His oldest son Joseph Coolidge (1773-1840) also served as a Director of the Middlesex. He had been educated at the Royal Military College of Soreze in southern France in 1792, and then had traveled throughout Europe, before returning to Boston to work with his father in the import business. When his father died he took over the concern and made it more prosperous than ever.

As early as 1806 he owned 6 shares of Canal stock. Like his father he became a Canal Director, holding that position from 1829-37. When the Directors were reduced in 1838 to but seven members he was not one of those appointed. In 1829 when some in Boston were pressing the Massachusetts General Court to issue them a charter to establish a railroad between Boston and Lowell, young Coolidge was with William Sullivan and George Hallett the committee that drew up the Canal’s vigorous “remonstrance” to the General Court objecting to such a charter. In the end, however, their effort failed for the General Court in 1830 approved the petition for the railroad charter.

Additional biographies will appear in future issues of Towpath Topics.


Back Issues - More than 50 years of back issues of Towpath Topics, together with an index to the content of all issues, are also available from our website http://middlesexcanal.org/towpath. These are an excellent resource for anyone who wishes to learn more about the canal and should be particularly useful for historic researchers.

Back Page - Excerpt from an August,1818, drawing (artist unknown) of the Steam Towboat Merrimack crossing the original (pre-1829) Medford Aqueduct, probably on its way to service on the Merrimack River.

Estate Planning - To those of you who are making your final arrangements, please remember the Middlesex Canal Association. Your help is vital to our future. Thank you for considering us.

Museum & Reardon Room Rental - The facility is available at very reasonable rates for private affairs, and for non-profit organizations to hold meetings. The conference room holds up to 60 people and includes access to a kitchen and restrooms. For details and additional information please contact the museum at 978-670-2740.

Museum Shop - Looking for that perfect gift for a Middlesex Canal aficionado? Don’t forget to check out the inventory of canal related books, maps, and other items of general interest available at the museum shop. The store is open weekends from noon to 4:00pm except during holidays.

Nameplate - Excerpt from an acrylic reproduction of a watercolor painted by Jabez Ward Barton, ca. 1825, entitled “View from William Rogers House”. Shown, looking west, may be the packet boat George Washington being towed across the Concord River from the Floating Towpath at North Billerica.

Web Site – The URL for the Middlesex Canal Association’s web site is www.middlesexcanal.org. Our webmaster, Robert Winters, keeps the site up to date. Events, articles and other information will sometimes appear there before it can get to you through Towpath Topics. Please check the site from time to time for new entries.
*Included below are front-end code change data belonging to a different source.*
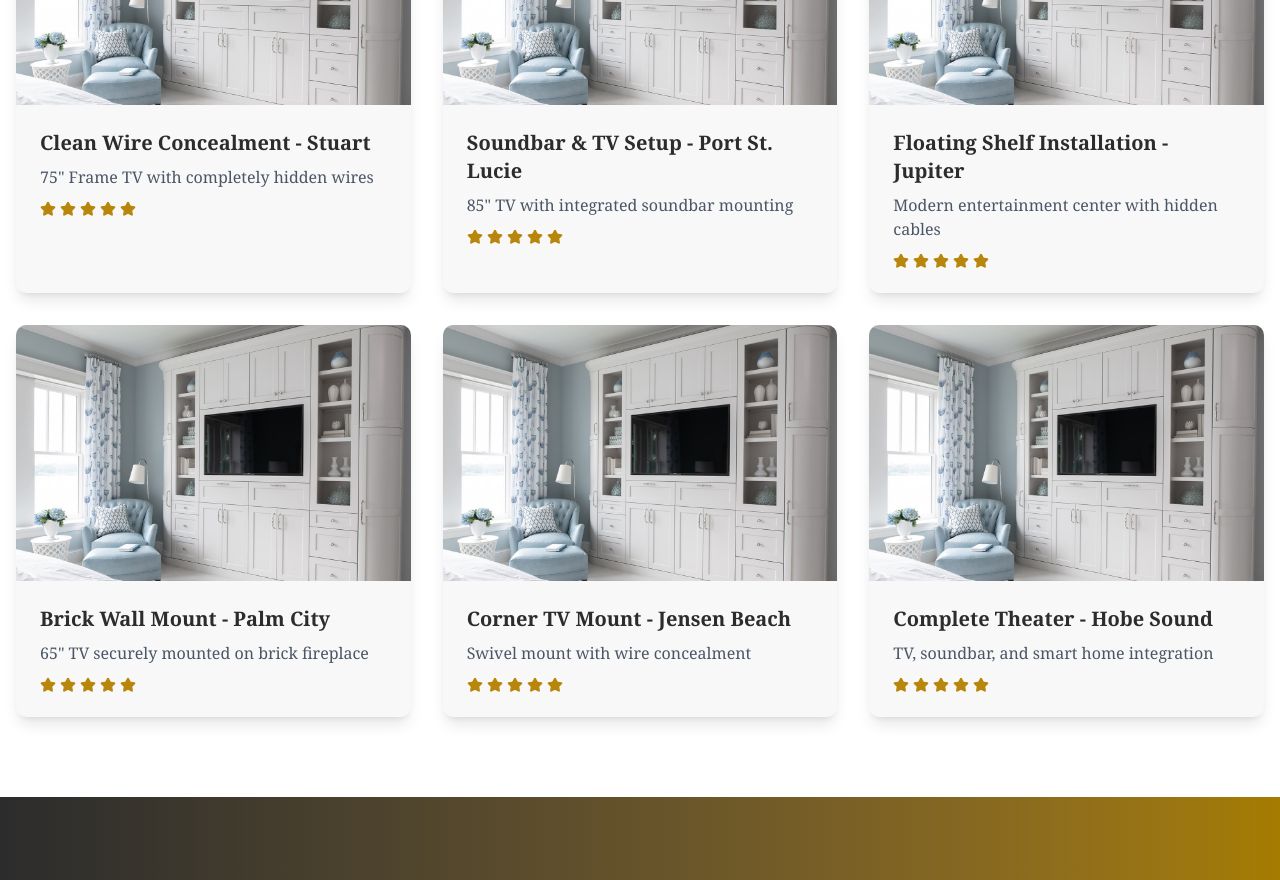
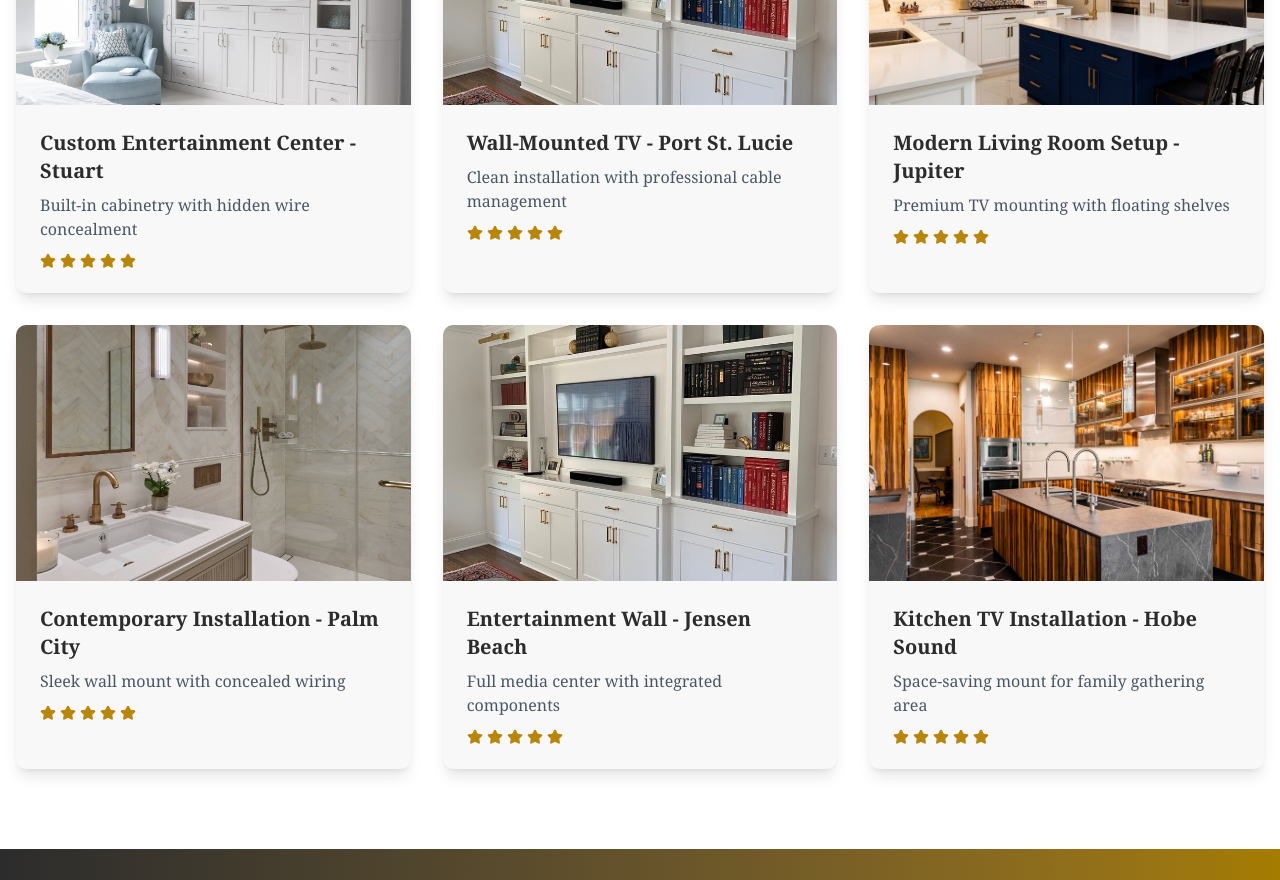
Before and after one commit to QuantumCotton/kmjknonai, a React (Vite) app: page /tv-mounting in a window 1280 px wide. Shown: the part 2180-3060 px from the top of the page. Built offline with nearby package versions, Linux system fonts and the light colour scheme.

Commit message:
Update TV Mounting gallery with varied images and realistic captions

```diff
--- a/src/pages/TVMountingLanding.jsx
+++ b/src/pages/TVMountingLanding.jsx
@@ -4,6 +4,10 @@ import { Phone, MessageSquare, Check, Star, Shield, MapPin, Award, Sparkles, Upl
 import { Button } from '@/components/ui/button.jsx'
 import { Dialog, DialogContent, DialogDescription, DialogHeader, DialogTitle } from '@/components/ui/dialog.jsx'
 import customEntertainment from '../assets/custom_entertainment.jpg'
+import customBuiltin from '../assets/custom_builtin.jpg'
+import customCabinetry from '../assets/custom_cabinetry.jpg'
+import bathroomLuxury from '../assets/bathroom_luxury_spa.jpg'
+import kitchenModern from '../assets/kitchen_modern.jpg'
 
 function TVMountingLanding() {
   const [isModalOpen, setIsModalOpen] = useState(false)
@@ -371,17 +375,17 @@ function TVMountingLanding() {
 
           <div className="grid grid-cols-1 md:grid-cols-2 lg:grid-cols-3 gap-8">
             {[
-              { title: "Clean Wire Concealment - Stuart", desc: "75\" Frame TV with completely hidden wires" },
-              { title: "Soundbar & TV Setup - Port St. Lucie", desc: "85\" TV with integrated soundbar mounting" },
-              { title: "Floating Shelf Installation - Jupiter", desc: "Modern entertainment center with hidden cables" },
-              { title: "Brick Wall Mount - Palm City", desc: "65\" TV securely mounted on brick fireplace" },
-              { title: "Corner TV Mount - Jensen Beach", desc: "Swivel mount with wire concealment" },
-              { title: "Complete Theater - Hobe Sound", desc: "TV, soundbar, and smart home integration" }
+              { title: "Custom Entertainment Center - Stuart", desc: "Built-in cabinetry with hidden wire concealment", img: customEntertainment },
+              { title: "Wall-Mounted TV - Port St. Lucie", desc: "Clean installation with professional cable management", img: customBuiltin },
+              { title: "Modern Living Room Setup - Jupiter", desc: "Premium TV mounting with floating shelves", img: customCabinetry },
+              { title: "Contemporary Installation - Palm City", desc: "Sleek wall mount with concealed wiring", img: bathroomLuxury },
+              { title: "Entertainment Wall - Jensen Beach", desc: "Full media center with integrated components", img: customBuiltin },
+              { title: "Kitchen TV Installation - Hobe Sound", desc: "Space-saving mount for family gathering area", img: kitchenModern }
             ].map((item, idx) => (
               <div key={idx} className="bg-[var(--warm-off-white)] rounded-lg overflow-hidden shadow-lg hover:shadow-2xl transition-shadow">
                 <div
                   className="h-64 bg-cover bg-center"
-                  style={{ backgroundImage: `url(${customEntertainment})` }}
+                  style={{ backgroundImage: `url(${item.img})` }}
                 ></div>
                 <div className="p-6">
                   <h3 className="text-xl font-bold mb-2 text-[var(--deep-charcoal)]">{item.title}</h3>
```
The first issue of the Middlesex Canal Association newsletter was published in October, 1963. Originally named “Canal News”, the first issue featured a contest to name the newsletter. A year later, the newsletter was renamed “Towpath Topics.”

Medford Aqueduct
Towpath Topics is edited and published by Debra Fox, Alec Ingraham, and Robert Winters.
Corrections, contributions and ideas for future issues are always welcome.